Work required:
Which lines in the entries below contain the string "justify"? Show each of them in full.

(Web page edit records)
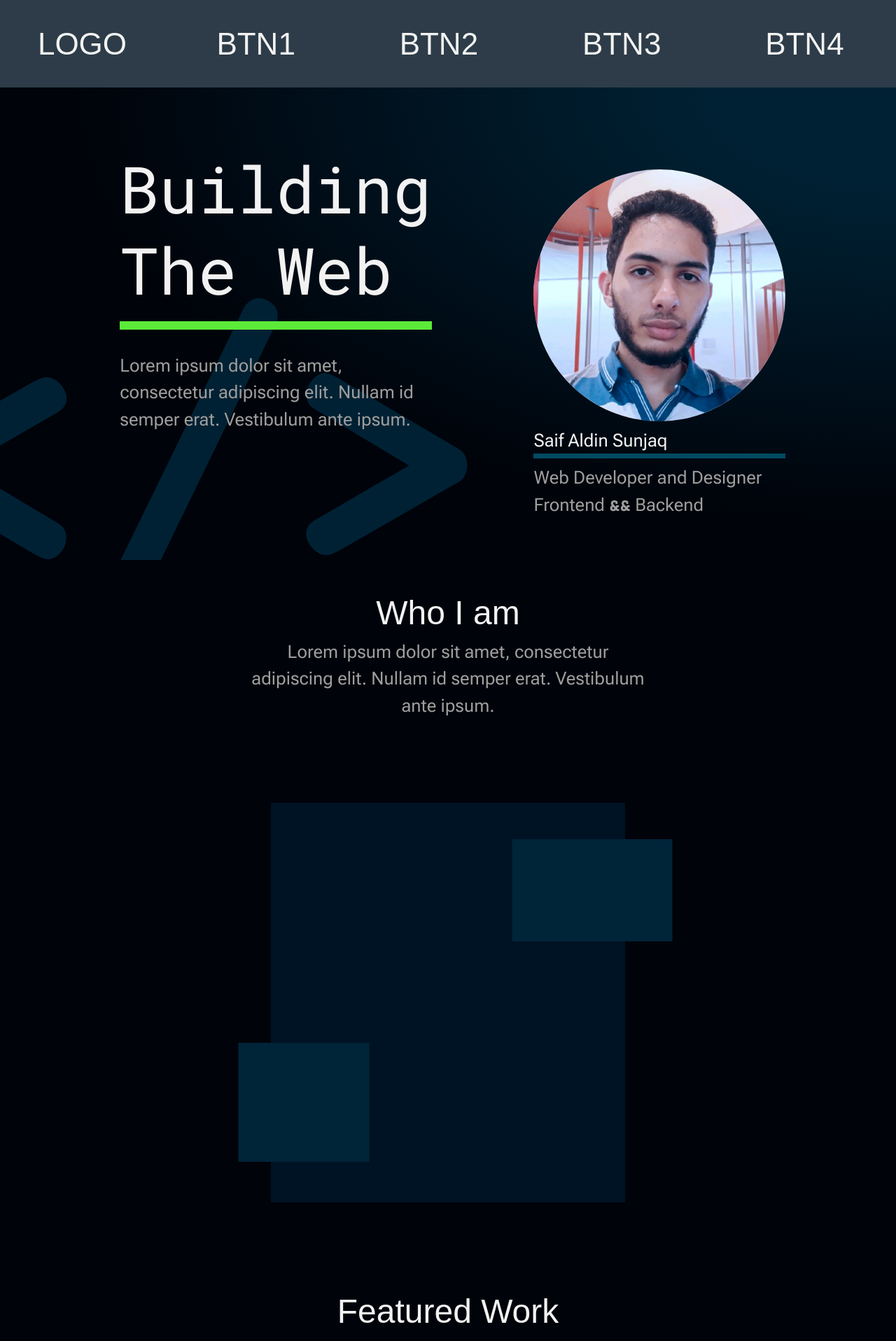
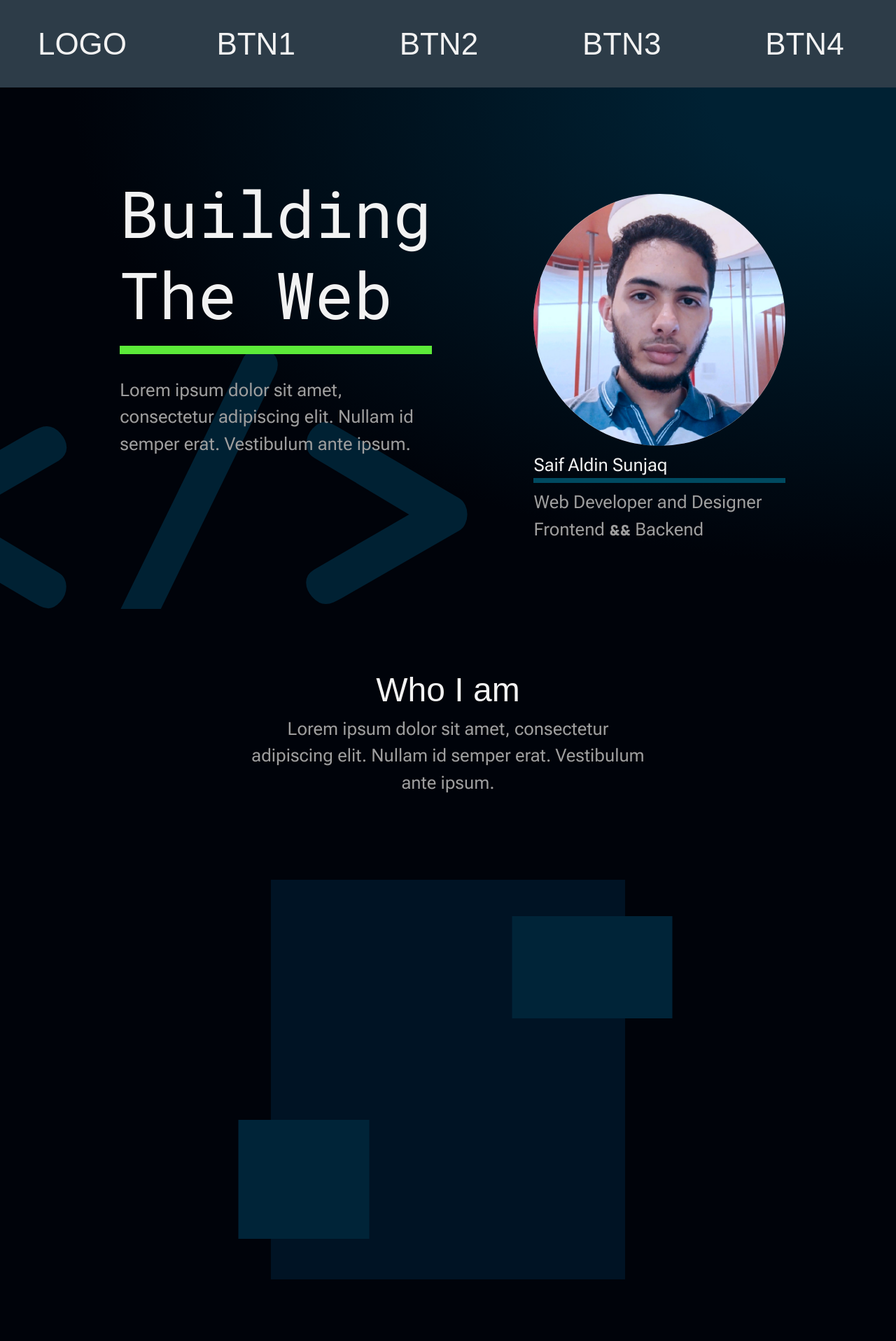
Before and after one commit to DaSmelterSaif/portfolio, a Vue app: page / in a window 1280 px wide. Shown: the top 1916 px of the page at 70% size. Built offline with nearby package versions, Linux system fonts and the light colour scheme; a web font is replaced by a local one.

Commit message:
fixed height of hero section (somewhat)

```diff
--- a/src/components/AboutMeSec.vue
+++ b/src/components/AboutMeSec.vue
@@ -15,7 +15,7 @@ export default {
 <template>
     <!-- TODO - Edit headings to use clamp() -->
     <!-- TODO - Edit vh paddings wit rem -->
-    <section id="about-me" class="bg-bg-dark w-full flex 2xl:flex-row flex-col md:px-28 p-0 py-[5vh]">
+    <section id="about-me" class="bg-bg-dark w-full flex 2xl:flex-row flex-col md:px-28 p-0 md:py-20 py-10">
         <div class="flex-1"> <!-- bg-amber-300/30 -->
             <h2 class="text-sec-title text-text 2xl:text-left text-center">Who I am</h2>
             <p
--- a/src/components/AboutWebsiteSec.vue
+++ b/src/components/AboutWebsiteSec.vue
@@ -9,7 +9,7 @@ export default {
 <template>
     <!-- Height issues... -->
     <section
-        class="flex gap-15 lg:flex-row flex-col-reverse justify-center items-center xl:px-20 lg:px-10 lg:gap-30 md:px-10 px-0 bg-bg-dark py-[5vh]">
+        class="flex gap-15 lg:flex-row flex-col-reverse justify-center items-center xl:px-20 lg:px-10 lg:gap-30 md:px-10 px-0 bg-bg-dark md:py-20 py-10">
         <!-- bg-bg-dark -->
         <div class="max-w-[95vw] w-full aspect-453/370 bg-bg flex-1"></div>
         <div class="flex-1">
--- a/src/components/ContactUsSec.vue
+++ b/src/components/ContactUsSec.vue
@@ -11,7 +11,7 @@ export default {
     <!--// TODO (not really idk) - Fix inconsistent padding (here, it's 120, while in GenericSec, it's 20). -->
     <!--// It really only affects zooming in (extremly). It's not really practical, but could infer more
      info on how padding works. -->
-    <section class="flex flex-col items-center justify-center xl:px-120 md:px-20 px-[10vw] bg-bg-light py-[10vh]">
+    <section class="flex flex-col items-center justify-center xl:px-120 md:px-20 px-[10vw] bg-bg-light md:py-40 py-25">
         <h2 class="text-sec-title text-text mb-4">Get in Touch</h2>
         <p class="text-center text-body text-body-font text-text-muted mb-3">
             Lorem ipsum dolor sit amet, consectetur adipiscing elit. Nullam id semper erat. Vestibulum ante ipsum.
--- a/src/components/HeroSec.vue
+++ b/src/components/HeroSec.vue
@@ -8,10 +8,13 @@ export default {
 </script>
 
 <template>
-    <!-- TODO - Fix vertical alignment (especially when pressing F11). -->
+    <!--// TODO - Fix vertical alignment (especially when pressing F11). -->
     <!--// TODO - Fix h1 growing more than needed. -->
+    <!-- TODO - Look into max-width for image. -->
+    <!-- TODO - Look into square screen making the section large issue. -->
+    <!-- TODO - Fix header spacing when screen is size is small in other components. -->
     <section
-        class="grid lg:grid-rows-1 lg:grid-cols-2 grid-rows-auto xll:px-56 lg:px-28 relative -z-20 overflow-hidden bg-radial-[at_100%_0%] from-[#002133] from-15% to-bg-dark to-65% min-h-[calc(100vh-125px)] lg:py-0 py-[5vh]">
+        class="grid lg:grid-rows-1 lg:grid-cols-2 grid-rows-auto xll:px-56 lg:px-28 relative -z-20 overflow-hidden bg-radial-[at_100%_0%] from-[#002133] from-15% to-bg-dark to-65% xl:min-h-[calc(100vh-125px)] md:py-20 py-10">
 
         <div
             class="flex xl:justify-center items-center lg:justify-start lg:mr-[8.333%] lg:ml-0 mx-[8.333vw] lg:min-h-full">
--- a/src/components/ProjectsSec.vue
+++ b/src/components/ProjectsSec.vue
@@ -9,7 +9,7 @@ export default {
 <!-- TODO - Fix the divs (that are to become images) not scaling well to large screens. -->
 
 <template>
-    <section class="bg-bg-dark md:px-10 px-0 py-[10vh]">
+    <section class="bg-bg-dark md:px-10 px-0 md:py-20 py-10">
         <div class="flex flex-col items-center">
             <h2 class="text-sec-title text-text">
                 Featured Work
--- a/src/components/SkillsSec.vue
+++ b/src/components/SkillsSec.vue
@@ -8,7 +8,7 @@ export default {
 
 <template>
     <!-- Height issues... -->
-    <section class="bg-bg-dark md:px-30 px-0 py-[5vh]">
+    <section class="bg-bg-dark md:px-30 px-0 md:py-20 py-10">
         <div>
             <h2 class="text-sec-title text-text mb-20">Core Skills</h2>
             <div class="grid lg:grid-rows-1 lg:grid-cols-3 grid-rows-3 gap-20">
```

Result of the task:
-        class="flex gap-15 lg:flex-row flex-col-reverse justify-center items-center xl:px-20 lg:px-10 lg:gap-30 md:px-10 px-0 bg-bg-dark py-[5vh]">
+        class="flex gap-15 lg:flex-row flex-col-reverse justify-center items-center xl:px-20 lg:px-10 lg:gap-30 md:px-10 px-0 bg-bg-dark md:py-20 py-10">
-    <section class="flex flex-col items-center justify-center xl:px-120 md:px-20 px-[10vw] bg-bg-light py-[10vh]">
+    <section class="flex flex-col items-center justify-center xl:px-120 md:px-20 px-[10vw] bg-bg-light md:py-40 py-25">
             class="flex xl:justify-center items-center lg:justify-start lg:mr-[8.333%] lg:ml-0 mx-[8.333vw] lg:min-h-full">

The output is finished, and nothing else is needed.